◆ **Instructions for the task**
Please print the whole listing again, exactly as shown.

◆ **Dataset**
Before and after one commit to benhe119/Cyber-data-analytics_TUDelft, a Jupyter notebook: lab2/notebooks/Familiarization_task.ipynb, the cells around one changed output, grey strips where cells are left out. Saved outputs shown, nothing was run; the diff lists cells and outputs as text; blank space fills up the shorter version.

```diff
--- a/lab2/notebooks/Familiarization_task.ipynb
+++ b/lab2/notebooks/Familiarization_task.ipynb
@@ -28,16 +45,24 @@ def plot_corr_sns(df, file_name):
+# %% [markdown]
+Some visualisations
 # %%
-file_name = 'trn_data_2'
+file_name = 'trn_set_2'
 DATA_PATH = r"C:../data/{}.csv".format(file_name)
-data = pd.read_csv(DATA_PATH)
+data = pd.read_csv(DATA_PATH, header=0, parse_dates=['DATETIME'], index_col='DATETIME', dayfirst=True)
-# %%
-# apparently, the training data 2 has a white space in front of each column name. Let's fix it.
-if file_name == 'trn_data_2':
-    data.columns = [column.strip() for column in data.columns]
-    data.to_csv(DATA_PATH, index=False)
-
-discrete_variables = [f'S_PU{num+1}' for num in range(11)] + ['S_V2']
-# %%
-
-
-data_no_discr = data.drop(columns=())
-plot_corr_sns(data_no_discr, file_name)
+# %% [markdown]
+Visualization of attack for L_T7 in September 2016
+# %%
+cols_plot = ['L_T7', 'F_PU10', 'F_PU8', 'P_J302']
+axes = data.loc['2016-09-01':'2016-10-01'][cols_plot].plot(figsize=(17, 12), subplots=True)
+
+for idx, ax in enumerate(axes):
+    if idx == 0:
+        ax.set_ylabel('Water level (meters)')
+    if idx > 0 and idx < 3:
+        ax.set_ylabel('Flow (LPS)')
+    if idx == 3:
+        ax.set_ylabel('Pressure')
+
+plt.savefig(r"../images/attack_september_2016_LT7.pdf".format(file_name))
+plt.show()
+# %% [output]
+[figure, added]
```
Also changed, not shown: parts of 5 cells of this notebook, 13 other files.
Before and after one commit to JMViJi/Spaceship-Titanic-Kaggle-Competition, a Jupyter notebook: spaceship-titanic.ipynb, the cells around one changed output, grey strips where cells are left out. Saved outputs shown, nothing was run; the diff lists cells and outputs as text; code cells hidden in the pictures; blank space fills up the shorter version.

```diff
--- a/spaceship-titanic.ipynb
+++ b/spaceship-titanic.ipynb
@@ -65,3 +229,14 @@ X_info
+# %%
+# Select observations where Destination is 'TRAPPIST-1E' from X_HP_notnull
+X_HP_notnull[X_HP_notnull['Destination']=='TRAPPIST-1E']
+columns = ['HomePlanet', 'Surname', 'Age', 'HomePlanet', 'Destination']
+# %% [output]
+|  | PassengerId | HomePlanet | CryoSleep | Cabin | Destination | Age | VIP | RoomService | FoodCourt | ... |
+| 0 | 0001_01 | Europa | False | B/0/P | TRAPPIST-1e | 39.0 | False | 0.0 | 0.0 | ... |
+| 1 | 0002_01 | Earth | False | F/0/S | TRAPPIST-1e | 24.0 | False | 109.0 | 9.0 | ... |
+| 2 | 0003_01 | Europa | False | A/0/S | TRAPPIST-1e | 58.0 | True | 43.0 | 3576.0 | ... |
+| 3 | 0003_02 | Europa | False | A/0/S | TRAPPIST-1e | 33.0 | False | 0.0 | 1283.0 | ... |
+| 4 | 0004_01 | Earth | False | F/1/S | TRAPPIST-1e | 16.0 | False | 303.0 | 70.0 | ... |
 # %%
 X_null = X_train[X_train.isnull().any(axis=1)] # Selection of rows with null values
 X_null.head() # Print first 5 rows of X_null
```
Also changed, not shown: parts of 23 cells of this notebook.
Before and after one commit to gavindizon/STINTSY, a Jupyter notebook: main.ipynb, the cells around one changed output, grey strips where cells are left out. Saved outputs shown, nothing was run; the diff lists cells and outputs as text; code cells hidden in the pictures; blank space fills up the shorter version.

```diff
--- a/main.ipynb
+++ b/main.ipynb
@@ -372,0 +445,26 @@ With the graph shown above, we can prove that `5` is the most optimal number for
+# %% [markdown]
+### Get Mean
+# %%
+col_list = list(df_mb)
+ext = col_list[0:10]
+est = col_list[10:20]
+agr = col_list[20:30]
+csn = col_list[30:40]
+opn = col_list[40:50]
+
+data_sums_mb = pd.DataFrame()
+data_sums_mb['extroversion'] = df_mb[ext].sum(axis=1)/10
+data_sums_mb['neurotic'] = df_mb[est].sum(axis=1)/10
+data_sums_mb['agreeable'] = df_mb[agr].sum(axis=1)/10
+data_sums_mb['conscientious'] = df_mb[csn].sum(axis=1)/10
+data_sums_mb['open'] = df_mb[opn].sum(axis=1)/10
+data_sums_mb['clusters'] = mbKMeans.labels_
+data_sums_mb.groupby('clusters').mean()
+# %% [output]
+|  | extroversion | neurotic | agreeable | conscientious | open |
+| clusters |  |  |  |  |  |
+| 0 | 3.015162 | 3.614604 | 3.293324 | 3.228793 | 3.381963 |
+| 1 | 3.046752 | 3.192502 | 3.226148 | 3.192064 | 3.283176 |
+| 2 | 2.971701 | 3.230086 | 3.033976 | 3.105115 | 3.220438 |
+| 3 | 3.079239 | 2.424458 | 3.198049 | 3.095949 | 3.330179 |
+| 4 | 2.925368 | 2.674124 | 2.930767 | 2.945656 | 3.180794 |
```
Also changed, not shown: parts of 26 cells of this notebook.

◆ **Solution for this exercise**
Before and after one commit to benhe119/Cyber-data-analytics_TUDelft, a Jupyter notebook: lab2/notebooks/Familiarization_task.ipynb, the cells around one changed output, grey strips where cells are left out. Saved outputs shown, nothing was run; the diff lists cells and outputs as text; blank space fills up the shorter version.

```diff
--- a/lab2/notebooks/Familiarization_task.ipynb
+++ b/lab2/notebooks/Familiarization_task.ipynb
@@ -28,16 +45,24 @@ def plot_corr_sns(df, file_name):
+# %% [markdown]
+Some visualisations
 # %%
-file_name = 'trn_data_2'
+file_name = 'trn_set_2'
 DATA_PATH = r"C:../data/{}.csv".format(file_name)
-data = pd.read_csv(DATA_PATH)
+data = pd.read_csv(DATA_PATH, header=0, parse_dates=['DATETIME'], index_col='DATETIME', dayfirst=True)
-# %%
-# apparently, the training data 2 has a white space in front of each column name. Let's fix it.
-if file_name == 'trn_data_2':
-    data.columns = [column.strip() for column in data.columns]
-    data.to_csv(DATA_PATH, index=False)
-
-discrete_variables = [f'S_PU{num+1}' for num in range(11)] + ['S_V2']
-# %%
-
-
-data_no_discr = data.drop(columns=())
-plot_corr_sns(data_no_discr, file_name)
+# %% [markdown]
+Visualization of attack for L_T7 in September 2016
+# %%
+cols_plot = ['L_T7', 'F_PU10', 'F_PU8', 'P_J302']
+axes = data.loc['2016-09-01':'2016-10-01'][cols_plot].plot(figsize=(17, 12), subplots=True)
+
+for idx, ax in enumerate(axes):
+    if idx == 0:
+        ax.set_ylabel('Water level (meters)')
+    if idx > 0 and idx < 3:
+        ax.set_ylabel('Flow (LPS)')
+    if idx == 3:
+        ax.set_ylabel('Pressure')
+
+plt.savefig(r"../images/attack_september_2016_LT7.pdf".format(file_name))
+plt.show()
+# %% [output]
+[figure, added]
```
Also changed, not shown: parts of 5 cells of this notebook, 13 other files.
Before and after one commit to JMViJi/Spaceship-Titanic-Kaggle-Competition, a Jupyter notebook: spaceship-titanic.ipynb, the cells around one changed output, grey strips where cells are left out. Saved outputs shown, nothing was run; the diff lists cells and outputs as text; code cells hidden in the pictures; blank space fills up the shorter version.

```diff
--- a/spaceship-titanic.ipynb
+++ b/spaceship-titanic.ipynb
@@ -65,3 +229,14 @@ X_info
+# %%
+# Select observations where Destination is 'TRAPPIST-1E' from X_HP_notnull
+X_HP_notnull[X_HP_notnull['Destination']=='TRAPPIST-1E']
+columns = ['HomePlanet', 'Surname', 'Age', 'HomePlanet', 'Destination']
+# %% [output]
+|  | PassengerId | HomePlanet | CryoSleep | Cabin | Destination | Age | VIP | RoomService | FoodCourt | ... |
+| 0 | 0001_01 | Europa | False | B/0/P | TRAPPIST-1e | 39.0 | False | 0.0 | 0.0 | ... |
+| 1 | 0002_01 | Earth | False | F/0/S | TRAPPIST-1e | 24.0 | False | 109.0 | 9.0 | ... |
+| 2 | 0003_01 | Europa | False | A/0/S | TRAPPIST-1e | 58.0 | True | 43.0 | 3576.0 | ... |
+| 3 | 0003_02 | Europa | False | A/0/S | TRAPPIST-1e | 33.0 | False | 0.0 | 1283.0 | ... |
+| 4 | 0004_01 | Earth | False | F/1/S | TRAPPIST-1e | 16.0 | False | 303.0 | 70.0 | ... |
 # %%
 X_null = X_train[X_train.isnull().any(axis=1)] # Selection of rows with null values
 X_null.head() # Print first 5 rows of X_null
```
Also changed, not shown: parts of 23 cells of this notebook.
Before and after one commit to gavindizon/STINTSY, a Jupyter notebook: main.ipynb, the cells around one changed output, grey strips where cells are left out. Saved outputs shown, nothing was run; the diff lists cells and outputs as text; code cells hidden in the pictures; blank space fills up the shorter version.

```diff
--- a/main.ipynb
+++ b/main.ipynb
@@ -372,0 +445,26 @@ With the graph shown above, we can prove that `5` is the most optimal number for
+# %% [markdown]
+### Get Mean
+# %%
+col_list = list(df_mb)
+ext = col_list[0:10]
+est = col_list[10:20]
+agr = col_list[20:30]
+csn = col_list[30:40]
+opn = col_list[40:50]
+
+data_sums_mb = pd.DataFrame()
+data_sums_mb['extroversion'] = df_mb[ext].sum(axis=1)/10
+data_sums_mb['neurotic'] = df_mb[est].sum(axis=1)/10
+data_sums_mb['agreeable'] = df_mb[agr].sum(axis=1)/10
+data_sums_mb['conscientious'] = df_mb[csn].sum(axis=1)/10
+data_sums_mb['open'] = df_mb[opn].sum(axis=1)/10
+data_sums_mb['clusters'] = mbKMeans.labels_
+data_sums_mb.groupby('clusters').mean()
+# %% [output]
+|  | extroversion | neurotic | agreeable | conscientious | open |
+| clusters |  |  |  |  |  |
+| 0 | 3.015162 | 3.614604 | 3.293324 | 3.228793 | 3.381963 |
+| 1 | 3.046752 | 3.192502 | 3.226148 | 3.192064 | 3.283176 |
+| 2 | 2.971701 | 3.230086 | 3.033976 | 3.105115 | 3.220438 |
+| 3 | 3.079239 | 2.424458 | 3.198049 | 3.095949 | 3.330179 |
+| 4 | 2.925368 | 2.674124 | 2.930767 | 2.945656 | 3.180794 |
```
Also changed, not shown: parts of 26 cells of this notebook.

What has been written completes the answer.